# What the task requires:
Keep only the lines that hold the string "white", filtering out the rest of the entries below.

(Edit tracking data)
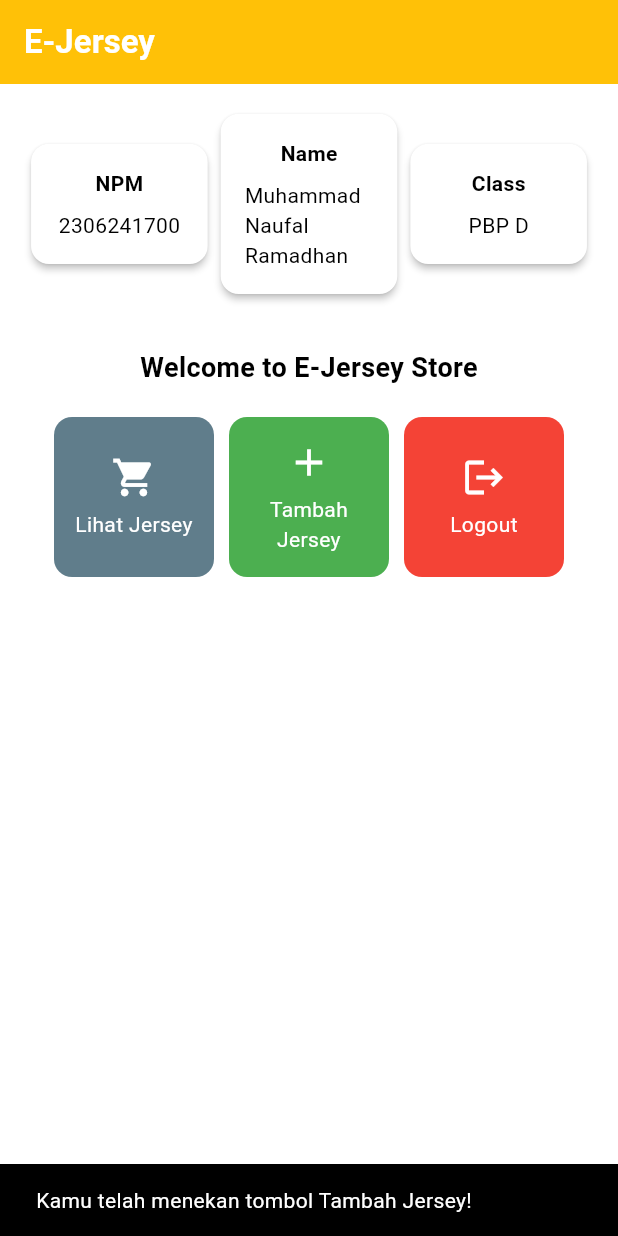
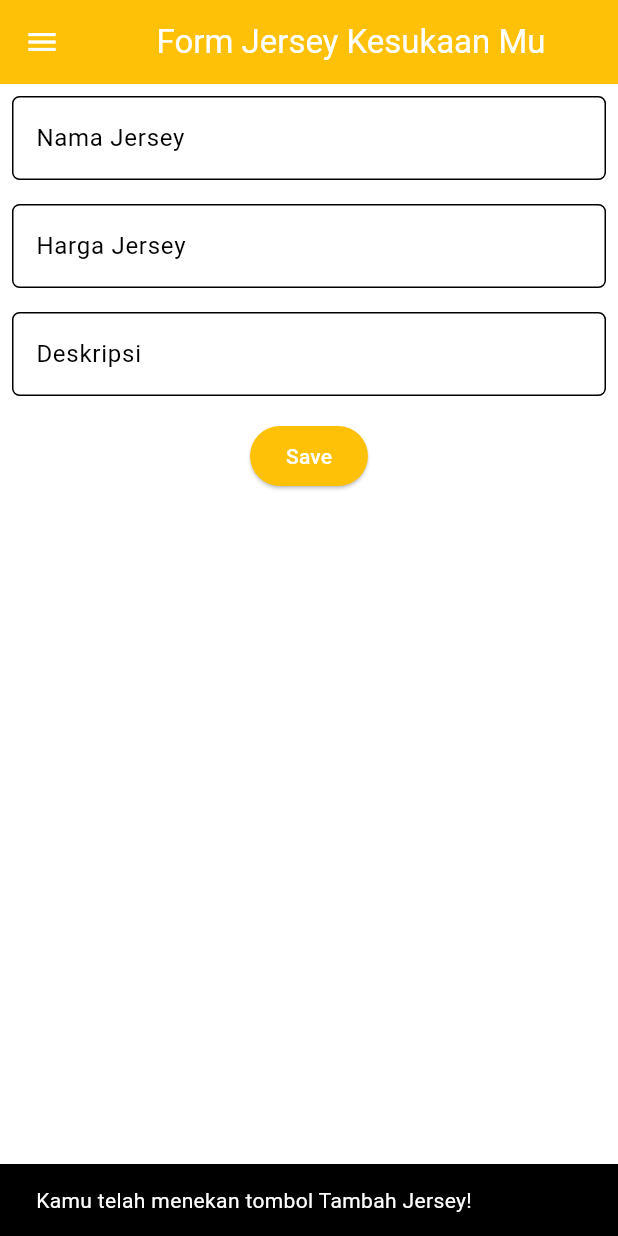
Before and after one commit to naufal-ramadhan/e-jersey-mobile, a Flutter app: the screen it shows after launch, after a tap on "Tambah Jersey", on a phone screen of 412 x 824 dp. Run offline on Flutter 3.47's test engine with Material 3 defaults, Android fonts, the phone set to English and light mode, and no system bars.

Commit message:
tugas 7 selesai

```diff
--- a/e_jersey/lib/main.dart
+++ b/e_jersey/lib/main.dart
@@ -1,5 +1,5 @@
 import 'package:flutter/material.dart';
-import 'package:e_jersey/menu.dart';
+import 'package:e_jersey/screens/menu.dart';
 
 void main() {
   runApp(const MyApp());
--- /dev/null
+++ b/e_jersey/lib/screens/jerseyentry_form.dart
@@ -0,0 +1,166 @@
+import 'package:flutter/material.dart';
+import 'package:e_jersey/widgets/left_drawer.dart';
+
+class JerseyEntryFormPage extends StatefulWidget {
+  const JerseyEntryFormPage({super.key});
+
+  @override
+  State<JerseyEntryFormPage> createState() => _JerseyEntryFormPageState();
+}
+
+class _JerseyEntryFormPageState extends State<JerseyEntryFormPage> {
+  final _formKey = GlobalKey<FormState>();
+	String _name = "";
+	String _description = "";
+	int _amount = 0;
+  String? selectedValue;
+
+
+
+  @override
+  Widget build(BuildContext context) {
+    return Scaffold(
+      appBar: AppBar(
+        title: const Center(
+          child: Text(
+            'Form Jersey Kesukaan Mu',
+          ),
+        ),
+        backgroundColor: Theme.of(context).colorScheme.primary,
+        foregroundColor: Colors.white,
+
+      ),
+      drawer: const LeftDrawer(),
+      body: Form(
+        key: _formKey,
+        child: SingleChildScrollView(
+          child: Column(
+            crossAxisAlignment: CrossAxisAlignment.start,
+            children: [
+              Padding(
+                padding: const EdgeInsets.all(8.0),
+                child: TextFormField(
+                  decoration: InputDecoration(
+                    hintText: "Nama Jersey",
+                    labelText: "Nama Jersey",
+                    border: OutlineInputBorder(
+                      borderRadius: BorderRadius.circular(5.0),
+                    ),
+                  ),
+                  onChanged: (String? value) {
+                    setState(() {
+                      _name = value!;
+                    });
+                  },
+                  validator: (String? value) {
+                    if (value == null || value.isEmpty) {
+                      return "Nama Jersey tidak boleh kosong!";
+                    }
+                    return null;
+                  },
+                ),
+              ),
+              Padding(
+                padding: const EdgeInsets.all(8.0),
+                child: TextFormField(
+                  decoration: InputDecoration(
+                    hintText: "Harga Jersey",
+                    labelText: "Harga Jersey",
+                    border: OutlineInputBorder(
+                      borderRadius: BorderRadius.circular(5.0),
+                    ),
+                  ),
+                  onChanged: (String? value) {
+                    setState(() {
+                      _amount = int.tryParse(value!) ?? 0;
+                    });
+                  },
+                  validator: (String? value) {
+                    if (value == null || value.isEmpty) {
+                      return "Harga Jersey tidak boleh kosong!";
+                    }
+                    if (int.tryParse(value) == null) {
+                      return "Harga Jersey harus berupa angka!";
+                    }
+                    return null;
+                  },
+                ),
+              ),
+              Padding(
+                padding: const EdgeInsets.all(8.0),
+                child: TextFormField(
+                  decoration: InputDecoration(
+                    hintText: "Deskripsi",
+                    labelText: "Deskripsi",
+                    border: OutlineInputBorder(
+                      borderRadius: BorderRadius.circular(5.0),
+                    ),
+                  ),
+                  onChanged: (String? value) {
+                    setState(() {
+                      _description = value!;
+                    });
+                  },
+                  validator: (String? value) {
+                    if (value == null || value.isEmpty) {
+                      return "Deskripsi tidak boleh kosong!";
+                    }
+                    return null;
+                  },
+                ),
+              ),
+              Align(
+                alignment: Alignment.bottomCenter,
+                child: Padding(
+                  padding: const EdgeInsets.all(8.0),
+                  child: ElevatedButton(
+                  style: ButtonStyle(
+                    backgroundColor: WidgetStateProperty.all(
+                      Theme.of(context).colorScheme.primary),
+                  ),
+                  onPressed: () {
+                    if (_formKey.currentState!.validate()) {
+                      showDialog(
+                        context: context,
+                        builder: (context) {
+                          return AlertDialog(
+                            title: const Text('Jersey berhasil tersimpan'),
+                            content: SingleChildScrollView(
+                              child: Column(
+                                crossAxisAlignment: CrossAxisAlignment.start,
+                                children: [
+                                  Text('Nama: $_name'),
+                                  Text('Harga: $_amount'),
+                                  Text('Deskripsi: $_description'),
+                                  // TODO: Munculkan value-value lainnya
+                                ],
+                              ),
+                            ),
+                            actions: [
+                              TextButton(
+                                child: const Text('OK'),
+                                onPressed: () {
+                                  Navigator.pop(context);
+                                  _formKey.currentState!.reset();
+                                },
+                              ),
+                            ],
+                          );
+                        },
+                      );
+                    }
+                  },
+                  child: const Text(
+                    "Save",
+                    style: TextStyle(color: Colors.white),
+                  ),
+                  ),
+                ),
+              ),
+            ],
+          ),
+        ),
+      ),
+    );
+  }
+}
--- a/e_jersey/lib/menu.dart
+++ b/e_jersey/lib/screens/menu.dart
@@ -1,4 +1,6 @@
 import 'package:flutter/material.dart';
+import '../widgets/left_drawer.dart';
+import 'package:e_jersey/widgets/jersey_card.dart';
 
 class MyHomePage extends StatelessWidget {
     final String npm = '2306241700'; // NPM
@@ -28,7 +30,11 @@
                 ),
                 // Warna latar belakang AppBar diambil dari skema warna tema aplikasi.
                 backgroundColor: Theme.of(context).colorScheme.primary,
+                // Mengganti warna icon drawer menjadi putih
+                iconTheme: const IconThemeData(color: Colors.white),
             ),
+            // Masukkan drawer sebagai parameter nilai drawer dari widget Scaffold
+            drawer: const LeftDrawer(),
             // Body halaman dengan padding di sekelilingnya.
             body: Padding(
                 padding: const EdgeInsets.all(16.0),
@@ -124,64 +130,3 @@
         );
     }
 }
-
-class ItemHomepage {
-    final String name;
-    final IconData icon;
-    final Color color;
-
-    ItemHomepage(this.name, this.icon, this.color);
-}
-
-class ItemCard extends StatelessWidget {
-    // Menampilkan kartu dengan ikon dan nama.
-
-    final ItemHomepage item;
-
-    const ItemCard(this.item, {super.key});
-
-    @override
-    Widget build(BuildContext context) {
-        return Material(
-            // Menentukan warna latar belakang dari tema aplikasi.
-            color: item.color,
-            // Membuat sudut kartu melengkung.
-            borderRadius: BorderRadius.circular(12),
-
-            child: InkWell(
-                // Aksi ketika kartu ditekan.
-                onTap: () {
-                    // Menampilkan pesan SnackBar saat kartu ditekan.
-                    ScaffoldMessenger.of(context)
-                        ..hideCurrentSnackBar()
-                        ..showSnackBar(
-                            SnackBar(content: Text("Kamu telah menekan tombol ${item.name}!"))
-                        );
-                },
-                // Container untuk menyimpan Icon dan Text
-                child: Container(
-                    padding: const EdgeInsets.all(8),
-                    child: Center(
-                        child: Column(
-                            // Menyusun ikon dan teks di tengah kartu.
-                            mainAxisAlignment: MainAxisAlignment.center,
-                            children: [
-                                Icon(
-                                    item.icon,
-                                    color: Colors.white,
-                                    size: 30.0,
-                                ),
-                                const Padding(padding: EdgeInsets.all(3)),
-                                Text(
-                                    item.name,
-                                    textAlign: TextAlign.center,
-                                    style: const TextStyle(color: Colors.white),
-                                ),
-                            ],
-                        ),
-                    ),
-                ),
-            ),
-        );
-    }
-}
--- /dev/null
+++ b/e_jersey/lib/widgets/jersey_card.dart
@@ -0,0 +1,69 @@
+import 'package:flutter/material.dart';
+import 'package:e_jersey/screens/jerseyentry_form.dart';
+
+class ItemHomepage {
+    final String name;
+    final IconData icon;
+    final Color color;
+
+    ItemHomepage(this.name, this.icon, this.color);
+}
+
+class ItemCard extends StatelessWidget {
+    // Menampilkan kartu dengan ikon dan nama.
+
+    final ItemHomepage item;
+
+    const ItemCard(this.item, {super.key});
+
+    @override
+    Widget build(BuildContext context) {
+        return Material(
+            // Menentukan warna latar belakang dari tema aplikasi.
+            color: item.color,
+            // Membuat sudut kartu melengkung.
+            borderRadius: BorderRadius.circular(12),
+
+            child: InkWell(
+                // Aksi ketika kartu ditekan.
+                onTap: () {
+                    // Menampilkan pesan SnackBar saat kartu ditekan.
+                    ScaffoldMessenger.of(context)
+                        ..hideCurrentSnackBar()
+                        ..showSnackBar(
+                            SnackBar(content: Text("Kamu telah menekan tombol ${item.name}!"))
+                        );
+                        if (item.name == "Tambah Jersey") {
+                          Navigator.push(
+                            context,
+                            MaterialPageRoute(builder: (context) => JerseyEntryFormPage())
+                          );
+                        }
+                },
+                // Container untuk menyimpan Icon dan Text
+                child: Container(
+                    padding: const EdgeInsets.all(8),
+                    child: Center(
+                        child: Column(
+                            // Menyusun ikon dan teks di tengah kartu.
+                            mainAxisAlignment: MainAxisAlignment.center,
+                            children: [
+                                Icon(
+                                    item.icon,
+                                    color: Colors.white,
+                                    size: 30.0,
+                                ),
+                                const Padding(padding: EdgeInsets.all(3)),
+                                Text(
+                                    item.name,
+                                    textAlign: TextAlign.center,
+                                    style: const TextStyle(color: Colors.white),
+                                ),
+                            ],
+                        ),
+                    ),
+                ),
+            ),
+        );
+    }
+}
--- /dev/null
+++ b/e_jersey/lib/widgets/left_drawer.dart
@@ -0,0 +1,68 @@
+import 'package:flutter/material.dart';
+import 'package:e_jersey/screens/menu.dart';
+import 'package:e_jersey/screens/jerseyentry_form.dart';
+
+class LeftDrawer extends StatelessWidget {
+  const LeftDrawer({super.key});
+
+  @override
+  Widget build(BuildContext context) {
+    return Drawer(
+      child: ListView(
+        children: [
+          DrawerHeader(
+            decoration: BoxDecoration(
+              color: Theme.of(context).colorScheme.primary,
+            ),
+            child: const Column(
+              children: [
+                Text(
+                  'E-Jersey',
+                  textAlign: TextAlign.center,
+                  style: TextStyle(
+                    fontSize: 24,
+                    fontWeight: FontWeight.bold,
+                    color: Colors.white,
+                  ),
+                ),
+                Padding(padding: EdgeInsets.all(8)),
+                Text(
+                  "Tempat terbaik untuk mencari jersey klub favorit mu!",
+                  textAlign: TextAlign.center,
+                  style: TextStyle(
+                    fontSize: 15,
+                    color: Colors.white,
+                    fontWeight: FontWeight.normal
+                  ),
+                ),
+              ],
+            ),
+          ),
+            ListTile(
+              leading: const Icon(Icons.home_outlined),
+              title: const Text('Halaman Utama'),
+              // Bagian redirection ke MyHomePage
+              onTap: () {
+                Navigator.pushReplacement(
+                  context,
+                  MaterialPageRoute(
+                    builder: (context) => MyHomePage(),
+                  ));
+              },
+            ),
+            ListTile(
+              leading: const Icon(Icons.add),
+              title: const Text('Tambah Jersey'),
+              // Bagian redirection ke MoodEntryFormPage
+              onTap: () {
+                Navigator.push(
+                  context,
+                   MaterialPageRoute(builder : (context) => JerseyEntryFormPage())
+                );
+              },
+            ),
+        ],
+      ),
+    );
+  }
+}
```
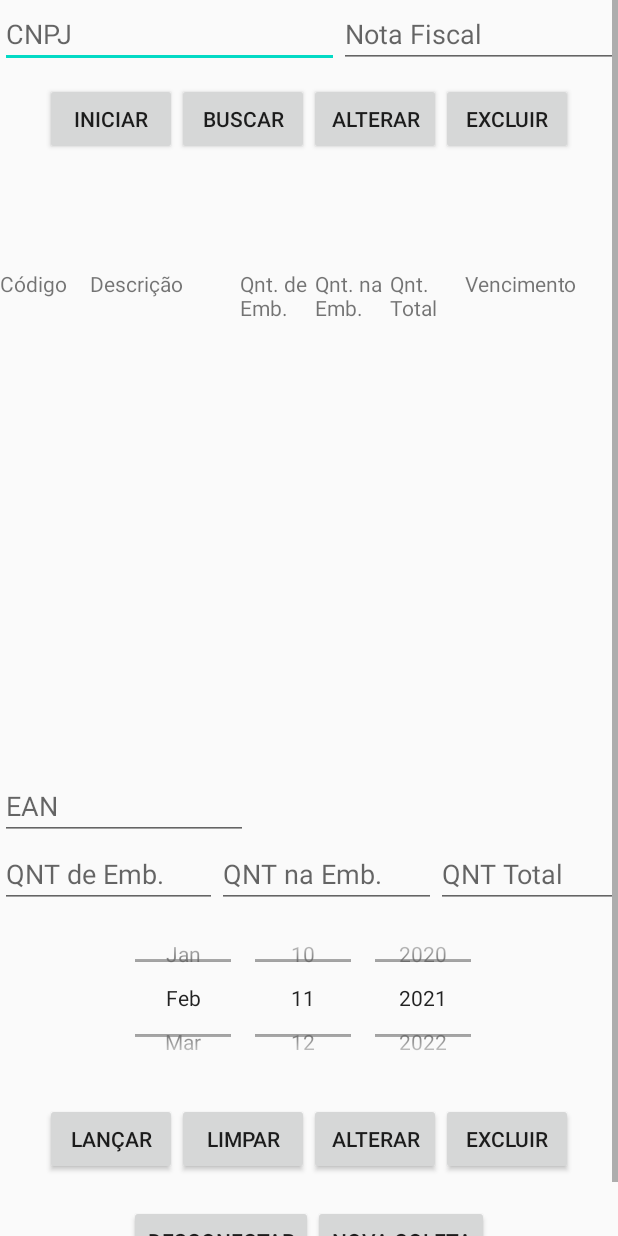
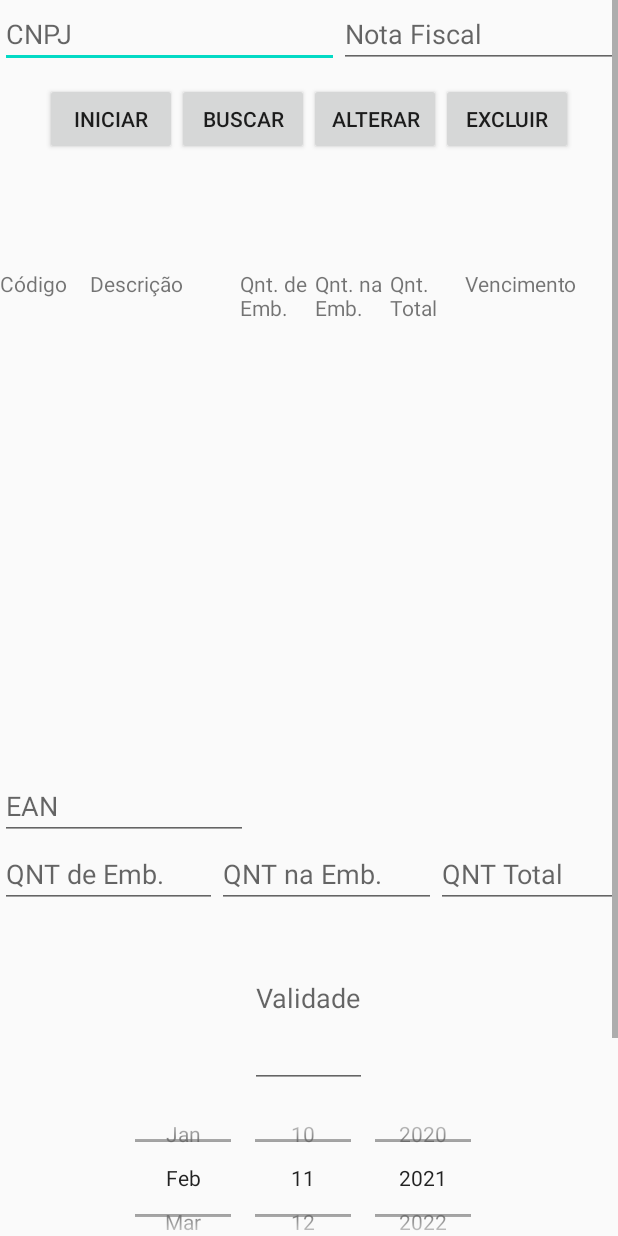
Before and after one commit to atalaiaalex/AppRcm, an Android app: the layout activity_main.xml on its own in the app's theme, with its tools: preview values and no code run, on a phone screen of 412 x 824 dp. Run offline under Robolectric (Android 15) with nearby library versions, the phone set to English and light mode, and no system bars; network calls fail.

Commit message:
Teste de campo validade integrado com spiner validade

```diff
--- a/app/src/main/res/layout/activity_main.xml
+++ b/app/src/main/res/layout/activity_main.xml
@@ -221,6 +221,16 @@
 
     </LinearLayout>
 
+    <EditText
+        android:id="@+id/edtValidade"
+        android:layout_width="wrap_content"
+        android:layout_height="120dp"
+        android:layout_gravity="center"
+        android:tooltipText="@string/hint_validade"
+        android:inputType="date"
+        android:hint="@string/hint_validade"
+        android:nextFocusDown="@id/btnLancar"/>
+
     <DatePicker
         android:id="@+id/dpkValidade"
         android:layout_width="wrap_content"
```
Also changed, not shown: app/src/main/java/br/com/supermercadoatalaia/apprcm/MainActivity.java (+40 -0 lines).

# Solution to this task:
+        foregroundColor: Colors.white,
+                    style: TextStyle(color: Colors.white),
+                iconTheme: const IconThemeData(color: Colors.white),
-                                    color: Colors.white,
-                                    style: const TextStyle(color: Colors.white),
+                                    color: Colors.white,
+                                    style: const TextStyle(color: Colors.white),
+                    color: Colors.white,
+                    color: Colors.white,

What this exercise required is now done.